Over on Twitter I run an account that gives movie reviews in twenty words or less. In a fast and moving world, attention spans can be short, especially on social media. I challenged myself to strip away the excess fat from reviews and post my succinct thoughts that get to the heart of how I feel. New releases, old classics, first-time viewings, and tenth time rewatches
See below for a round-up of the last two month’s content.
Secrets and Lies – Tightly constructed melodrama with not a sentence of dialogue wasted. Perfect casting ensures you’re emotionally engaged, without even realising it.
Modern Times – A high point in slapstick comedy with Chaplin at his best. Looks great today, must have been mind-blowing in 1936.

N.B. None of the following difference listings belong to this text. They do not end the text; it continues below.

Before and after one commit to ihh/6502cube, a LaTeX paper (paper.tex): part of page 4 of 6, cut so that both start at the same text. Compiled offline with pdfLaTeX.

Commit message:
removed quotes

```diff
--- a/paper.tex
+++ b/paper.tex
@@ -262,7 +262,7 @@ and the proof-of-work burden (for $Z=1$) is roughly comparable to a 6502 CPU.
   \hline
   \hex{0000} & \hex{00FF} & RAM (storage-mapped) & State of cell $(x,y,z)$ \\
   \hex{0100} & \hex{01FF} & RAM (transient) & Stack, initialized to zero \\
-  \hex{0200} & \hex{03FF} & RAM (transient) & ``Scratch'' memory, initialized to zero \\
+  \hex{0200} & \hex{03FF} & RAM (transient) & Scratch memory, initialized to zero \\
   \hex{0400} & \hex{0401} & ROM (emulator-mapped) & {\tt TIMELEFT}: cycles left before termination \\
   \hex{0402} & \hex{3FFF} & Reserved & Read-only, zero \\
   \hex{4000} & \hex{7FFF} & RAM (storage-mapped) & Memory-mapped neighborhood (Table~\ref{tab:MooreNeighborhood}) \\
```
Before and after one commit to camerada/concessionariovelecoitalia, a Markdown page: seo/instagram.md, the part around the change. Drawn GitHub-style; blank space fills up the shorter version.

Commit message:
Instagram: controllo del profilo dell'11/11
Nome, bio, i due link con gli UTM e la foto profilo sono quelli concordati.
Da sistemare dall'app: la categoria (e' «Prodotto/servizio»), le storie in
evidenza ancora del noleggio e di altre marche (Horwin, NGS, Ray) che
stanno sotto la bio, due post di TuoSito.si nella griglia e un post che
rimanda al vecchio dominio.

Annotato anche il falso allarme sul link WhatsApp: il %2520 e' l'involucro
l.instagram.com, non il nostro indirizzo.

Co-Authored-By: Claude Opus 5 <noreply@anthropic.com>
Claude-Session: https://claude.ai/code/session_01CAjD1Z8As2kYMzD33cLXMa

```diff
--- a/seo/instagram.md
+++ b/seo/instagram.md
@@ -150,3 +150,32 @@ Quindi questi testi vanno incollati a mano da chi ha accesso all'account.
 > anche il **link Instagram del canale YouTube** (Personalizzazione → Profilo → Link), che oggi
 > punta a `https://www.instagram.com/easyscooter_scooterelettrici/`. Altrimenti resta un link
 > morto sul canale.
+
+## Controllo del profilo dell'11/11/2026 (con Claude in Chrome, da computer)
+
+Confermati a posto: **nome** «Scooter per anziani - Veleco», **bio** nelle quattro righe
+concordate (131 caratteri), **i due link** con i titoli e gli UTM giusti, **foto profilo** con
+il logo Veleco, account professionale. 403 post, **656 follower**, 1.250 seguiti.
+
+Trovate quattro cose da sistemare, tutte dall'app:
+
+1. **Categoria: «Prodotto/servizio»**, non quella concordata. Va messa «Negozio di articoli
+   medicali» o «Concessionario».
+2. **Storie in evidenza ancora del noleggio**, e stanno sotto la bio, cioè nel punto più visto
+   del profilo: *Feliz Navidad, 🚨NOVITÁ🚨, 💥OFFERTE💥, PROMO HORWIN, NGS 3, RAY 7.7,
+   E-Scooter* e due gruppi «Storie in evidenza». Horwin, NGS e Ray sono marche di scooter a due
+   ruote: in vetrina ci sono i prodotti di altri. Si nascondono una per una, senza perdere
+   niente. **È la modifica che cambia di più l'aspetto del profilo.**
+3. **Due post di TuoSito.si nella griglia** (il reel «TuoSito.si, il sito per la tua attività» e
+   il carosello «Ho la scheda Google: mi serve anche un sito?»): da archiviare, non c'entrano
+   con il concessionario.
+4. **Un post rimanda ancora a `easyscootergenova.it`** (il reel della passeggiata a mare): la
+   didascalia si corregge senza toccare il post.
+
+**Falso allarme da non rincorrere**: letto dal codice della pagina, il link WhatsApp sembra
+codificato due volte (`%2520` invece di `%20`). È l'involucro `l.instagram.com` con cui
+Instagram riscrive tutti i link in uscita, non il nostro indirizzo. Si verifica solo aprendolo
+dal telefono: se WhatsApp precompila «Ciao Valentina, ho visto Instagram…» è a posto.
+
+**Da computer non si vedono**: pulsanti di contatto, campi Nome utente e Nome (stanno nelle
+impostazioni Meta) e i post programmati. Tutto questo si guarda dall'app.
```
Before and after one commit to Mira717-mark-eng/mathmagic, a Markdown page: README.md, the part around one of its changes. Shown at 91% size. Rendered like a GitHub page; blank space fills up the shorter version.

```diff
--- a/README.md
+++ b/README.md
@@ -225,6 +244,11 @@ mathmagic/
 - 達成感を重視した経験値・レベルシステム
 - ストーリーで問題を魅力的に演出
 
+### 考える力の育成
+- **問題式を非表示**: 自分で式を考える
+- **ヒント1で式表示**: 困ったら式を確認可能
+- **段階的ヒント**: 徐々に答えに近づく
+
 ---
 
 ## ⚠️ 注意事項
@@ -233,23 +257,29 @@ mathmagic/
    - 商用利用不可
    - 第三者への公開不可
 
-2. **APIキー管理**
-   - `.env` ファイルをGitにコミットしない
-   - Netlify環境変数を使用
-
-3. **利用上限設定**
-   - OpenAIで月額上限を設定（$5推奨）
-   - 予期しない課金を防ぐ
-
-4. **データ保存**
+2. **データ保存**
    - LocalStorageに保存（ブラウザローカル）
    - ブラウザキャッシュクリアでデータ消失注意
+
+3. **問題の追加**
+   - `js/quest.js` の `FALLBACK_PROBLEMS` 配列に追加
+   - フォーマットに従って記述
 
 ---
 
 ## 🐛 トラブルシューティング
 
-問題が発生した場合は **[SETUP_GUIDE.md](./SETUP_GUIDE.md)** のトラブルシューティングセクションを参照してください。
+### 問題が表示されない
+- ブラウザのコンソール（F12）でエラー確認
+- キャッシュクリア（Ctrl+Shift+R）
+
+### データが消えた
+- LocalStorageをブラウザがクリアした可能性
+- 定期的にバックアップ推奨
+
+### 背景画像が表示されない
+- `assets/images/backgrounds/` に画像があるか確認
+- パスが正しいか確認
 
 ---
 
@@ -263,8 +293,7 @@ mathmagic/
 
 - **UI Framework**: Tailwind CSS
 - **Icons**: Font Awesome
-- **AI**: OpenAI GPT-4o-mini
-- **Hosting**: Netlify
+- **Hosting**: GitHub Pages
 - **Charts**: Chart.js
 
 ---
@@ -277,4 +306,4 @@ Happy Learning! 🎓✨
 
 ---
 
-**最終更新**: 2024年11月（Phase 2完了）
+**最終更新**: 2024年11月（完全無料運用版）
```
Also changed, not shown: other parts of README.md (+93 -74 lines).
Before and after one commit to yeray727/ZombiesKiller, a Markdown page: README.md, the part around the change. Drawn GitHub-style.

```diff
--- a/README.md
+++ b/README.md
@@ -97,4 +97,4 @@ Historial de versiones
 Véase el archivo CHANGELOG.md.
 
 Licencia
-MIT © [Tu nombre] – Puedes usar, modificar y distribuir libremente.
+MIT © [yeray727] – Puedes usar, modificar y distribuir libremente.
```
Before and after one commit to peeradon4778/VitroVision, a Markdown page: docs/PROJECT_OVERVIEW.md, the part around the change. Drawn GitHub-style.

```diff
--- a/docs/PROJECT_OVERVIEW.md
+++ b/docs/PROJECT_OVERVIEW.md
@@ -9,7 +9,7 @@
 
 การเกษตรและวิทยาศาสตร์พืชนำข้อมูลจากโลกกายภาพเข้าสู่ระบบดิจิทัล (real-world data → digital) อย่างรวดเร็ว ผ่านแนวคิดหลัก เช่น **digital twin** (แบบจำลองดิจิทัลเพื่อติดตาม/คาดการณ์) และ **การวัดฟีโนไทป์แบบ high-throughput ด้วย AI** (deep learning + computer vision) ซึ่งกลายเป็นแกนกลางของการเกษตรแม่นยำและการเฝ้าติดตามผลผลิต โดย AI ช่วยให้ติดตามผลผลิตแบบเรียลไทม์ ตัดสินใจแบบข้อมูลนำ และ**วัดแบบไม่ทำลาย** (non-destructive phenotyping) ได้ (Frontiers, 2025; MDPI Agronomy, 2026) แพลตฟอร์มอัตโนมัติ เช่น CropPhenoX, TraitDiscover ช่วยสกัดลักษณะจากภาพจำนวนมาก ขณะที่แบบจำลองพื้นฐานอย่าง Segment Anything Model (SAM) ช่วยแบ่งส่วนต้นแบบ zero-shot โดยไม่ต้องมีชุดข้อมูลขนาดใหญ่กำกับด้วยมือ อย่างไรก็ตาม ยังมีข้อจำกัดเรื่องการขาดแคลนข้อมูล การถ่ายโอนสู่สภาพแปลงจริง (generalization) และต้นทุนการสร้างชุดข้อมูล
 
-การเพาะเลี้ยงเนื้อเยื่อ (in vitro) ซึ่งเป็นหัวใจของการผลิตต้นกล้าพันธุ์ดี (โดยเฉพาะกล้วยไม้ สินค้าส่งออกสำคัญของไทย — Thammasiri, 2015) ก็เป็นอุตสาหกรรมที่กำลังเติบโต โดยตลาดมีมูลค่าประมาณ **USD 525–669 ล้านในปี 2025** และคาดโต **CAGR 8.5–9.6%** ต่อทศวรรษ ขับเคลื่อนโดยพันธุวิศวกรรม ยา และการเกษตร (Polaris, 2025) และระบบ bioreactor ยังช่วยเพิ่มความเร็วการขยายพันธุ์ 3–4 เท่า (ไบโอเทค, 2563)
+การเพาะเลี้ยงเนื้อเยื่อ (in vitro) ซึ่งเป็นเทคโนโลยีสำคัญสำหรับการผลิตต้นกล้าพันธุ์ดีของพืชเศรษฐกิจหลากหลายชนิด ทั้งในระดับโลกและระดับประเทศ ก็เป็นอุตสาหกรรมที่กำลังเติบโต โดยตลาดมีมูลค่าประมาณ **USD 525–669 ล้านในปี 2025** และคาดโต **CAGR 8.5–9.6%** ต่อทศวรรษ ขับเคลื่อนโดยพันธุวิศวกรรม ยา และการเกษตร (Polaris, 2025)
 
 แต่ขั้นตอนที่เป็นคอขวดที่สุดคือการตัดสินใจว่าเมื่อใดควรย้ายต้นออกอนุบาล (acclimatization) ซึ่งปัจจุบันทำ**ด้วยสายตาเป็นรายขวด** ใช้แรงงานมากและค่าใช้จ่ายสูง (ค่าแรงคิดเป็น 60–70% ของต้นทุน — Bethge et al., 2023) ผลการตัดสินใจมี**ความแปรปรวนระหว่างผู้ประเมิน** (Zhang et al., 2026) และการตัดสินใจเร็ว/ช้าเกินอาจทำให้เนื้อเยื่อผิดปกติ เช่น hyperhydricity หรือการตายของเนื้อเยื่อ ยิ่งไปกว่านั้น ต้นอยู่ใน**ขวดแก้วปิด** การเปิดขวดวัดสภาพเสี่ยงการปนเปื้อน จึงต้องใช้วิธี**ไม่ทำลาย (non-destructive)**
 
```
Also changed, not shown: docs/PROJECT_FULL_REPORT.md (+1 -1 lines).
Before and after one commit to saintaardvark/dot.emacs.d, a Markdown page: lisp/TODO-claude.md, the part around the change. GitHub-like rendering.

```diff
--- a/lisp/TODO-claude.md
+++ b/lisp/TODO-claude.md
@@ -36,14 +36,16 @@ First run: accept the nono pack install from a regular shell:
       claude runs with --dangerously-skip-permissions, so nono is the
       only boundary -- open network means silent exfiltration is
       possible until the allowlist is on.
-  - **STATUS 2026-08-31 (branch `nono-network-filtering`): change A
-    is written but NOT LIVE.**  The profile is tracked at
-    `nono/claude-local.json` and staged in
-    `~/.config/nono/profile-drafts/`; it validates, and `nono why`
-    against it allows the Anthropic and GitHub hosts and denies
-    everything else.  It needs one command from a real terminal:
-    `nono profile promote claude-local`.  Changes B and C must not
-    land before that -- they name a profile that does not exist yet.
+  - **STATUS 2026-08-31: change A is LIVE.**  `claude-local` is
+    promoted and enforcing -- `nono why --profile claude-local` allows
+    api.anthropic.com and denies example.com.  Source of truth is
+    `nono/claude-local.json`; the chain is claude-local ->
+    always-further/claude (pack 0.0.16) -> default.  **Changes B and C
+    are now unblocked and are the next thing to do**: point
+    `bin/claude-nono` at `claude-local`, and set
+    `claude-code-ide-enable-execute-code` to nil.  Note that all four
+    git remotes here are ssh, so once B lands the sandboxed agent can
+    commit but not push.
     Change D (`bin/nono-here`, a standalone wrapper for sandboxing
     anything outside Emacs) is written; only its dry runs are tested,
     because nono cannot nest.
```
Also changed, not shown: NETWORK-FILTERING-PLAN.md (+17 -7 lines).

Space Sweepers – A little cheesy and predictable, but high production values and colorful characters make it a blast to watch. Uncomplicated entertainment.
Palm Springs – A familiar concept in a fresh guise, it gets the balance between proper laughs and heartfelt romance just right. Quality.
Sound of Metal – At it’s core, a movie about the acceptance of change. Fantastically immersive sound design matched only by Riz Ahmed’s performance.
The Final Girls – Horror spoof playing on genre tropes, with some pretty impressive scenes. Runs out of steam but much better than expected.
The Matrix – Often imitated but never bettered, a high point in action and sci-fi cinema that’s aged remarkably well.
Maborosi – A look at tragedy and loss that’s delicately paced and intentionally slow, leading to a very real, hypnotic effect.
Tell No One – Tightly paced thriller full of mystery and suspense. Multiple twists will have you guessing until the very end. Brilliant.
Saint Maud – Disorientating direction and sound make for a really unsettling experience. In a good way. And it absolutely nails the ending.
Red Cliff (original version)– Nearly five hours of epic battle scenes and martial arts action, mixed with lots of John Woo cheese. Absolute bliss.
Shin Godzilla – Great showcase of Godzilla as a destructive force and bureaucratic nightmare, but left me craving a little more monster action.
Tenet – Spectacular visuals, audio and action but the incredibly convoluted plot really grated on me by the end.
The Mitchells vs. the Machines – Charming animated adventure, made for kids but had me laughing more than most adult comedies have in recent years.
Love and Monsters – Might not be particularly memorable but it’s a decent way to waste a few hours. Light and enjoyable entertainment.
Hellraiser – The Cenobites still look unbelievably disturbing today and the story maintains an original feel. Revolting. Terrifying. Proper nightmare fuel.
Army of the Dead – Far too long and full of clichés but I’d be lying if I said I didn’t enjoy myself.
The Quiet Family – Kim Jee-woon’s debut starts slowly but ends hilariously. An awesome cast and early sign of the great things to come.
The Great Silence – Everything I could ever want from a Spaghetti Western, with added snow and a brutally uncompromising ending. Sergio Corbucci’s best.
Have you seen any of these films and if so, what are your thoughts?